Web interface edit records
┌──

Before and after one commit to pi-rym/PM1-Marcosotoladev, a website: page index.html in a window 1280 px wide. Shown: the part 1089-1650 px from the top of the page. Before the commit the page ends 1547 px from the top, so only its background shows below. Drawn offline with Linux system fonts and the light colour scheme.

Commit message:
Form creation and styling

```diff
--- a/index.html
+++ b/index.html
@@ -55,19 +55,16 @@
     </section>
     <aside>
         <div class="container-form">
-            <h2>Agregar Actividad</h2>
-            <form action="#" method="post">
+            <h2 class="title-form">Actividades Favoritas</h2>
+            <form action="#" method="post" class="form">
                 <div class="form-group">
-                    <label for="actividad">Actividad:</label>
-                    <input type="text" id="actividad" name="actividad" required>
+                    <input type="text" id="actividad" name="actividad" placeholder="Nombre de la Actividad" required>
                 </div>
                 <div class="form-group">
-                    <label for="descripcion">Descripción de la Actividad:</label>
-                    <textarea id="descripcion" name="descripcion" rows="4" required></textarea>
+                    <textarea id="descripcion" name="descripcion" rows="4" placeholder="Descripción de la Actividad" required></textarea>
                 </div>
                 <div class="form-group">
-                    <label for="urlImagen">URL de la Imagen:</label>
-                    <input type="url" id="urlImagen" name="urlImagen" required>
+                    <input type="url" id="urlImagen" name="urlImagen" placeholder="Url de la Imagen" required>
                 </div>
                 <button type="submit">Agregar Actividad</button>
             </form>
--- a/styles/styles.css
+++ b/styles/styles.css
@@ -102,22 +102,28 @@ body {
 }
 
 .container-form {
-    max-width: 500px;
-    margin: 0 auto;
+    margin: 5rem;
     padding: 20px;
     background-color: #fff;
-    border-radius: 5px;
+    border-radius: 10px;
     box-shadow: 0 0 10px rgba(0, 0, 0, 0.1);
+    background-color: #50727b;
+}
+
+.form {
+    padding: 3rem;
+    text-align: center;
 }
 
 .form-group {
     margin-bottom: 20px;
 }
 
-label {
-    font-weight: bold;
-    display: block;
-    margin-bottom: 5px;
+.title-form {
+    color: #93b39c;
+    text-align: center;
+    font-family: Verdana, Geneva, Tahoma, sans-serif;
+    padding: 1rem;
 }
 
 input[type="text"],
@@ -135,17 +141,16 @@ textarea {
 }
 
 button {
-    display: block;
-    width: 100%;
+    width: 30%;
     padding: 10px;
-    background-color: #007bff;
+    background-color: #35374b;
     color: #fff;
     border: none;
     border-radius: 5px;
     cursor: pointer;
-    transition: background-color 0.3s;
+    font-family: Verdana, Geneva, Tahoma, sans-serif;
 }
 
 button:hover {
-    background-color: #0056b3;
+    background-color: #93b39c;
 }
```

└──

Pull every line containing "color" out of the entries.

» Exercise result
     background-color: #fff;
+    background-color: #50727b;
+    color: #93b39c;
-    background-color: #007bff;
+    background-color: #35374b;
     color: #fff;
-    transition: background-color 0.3s;
-    background-color: #0056b3;
+    background-color: #93b39c;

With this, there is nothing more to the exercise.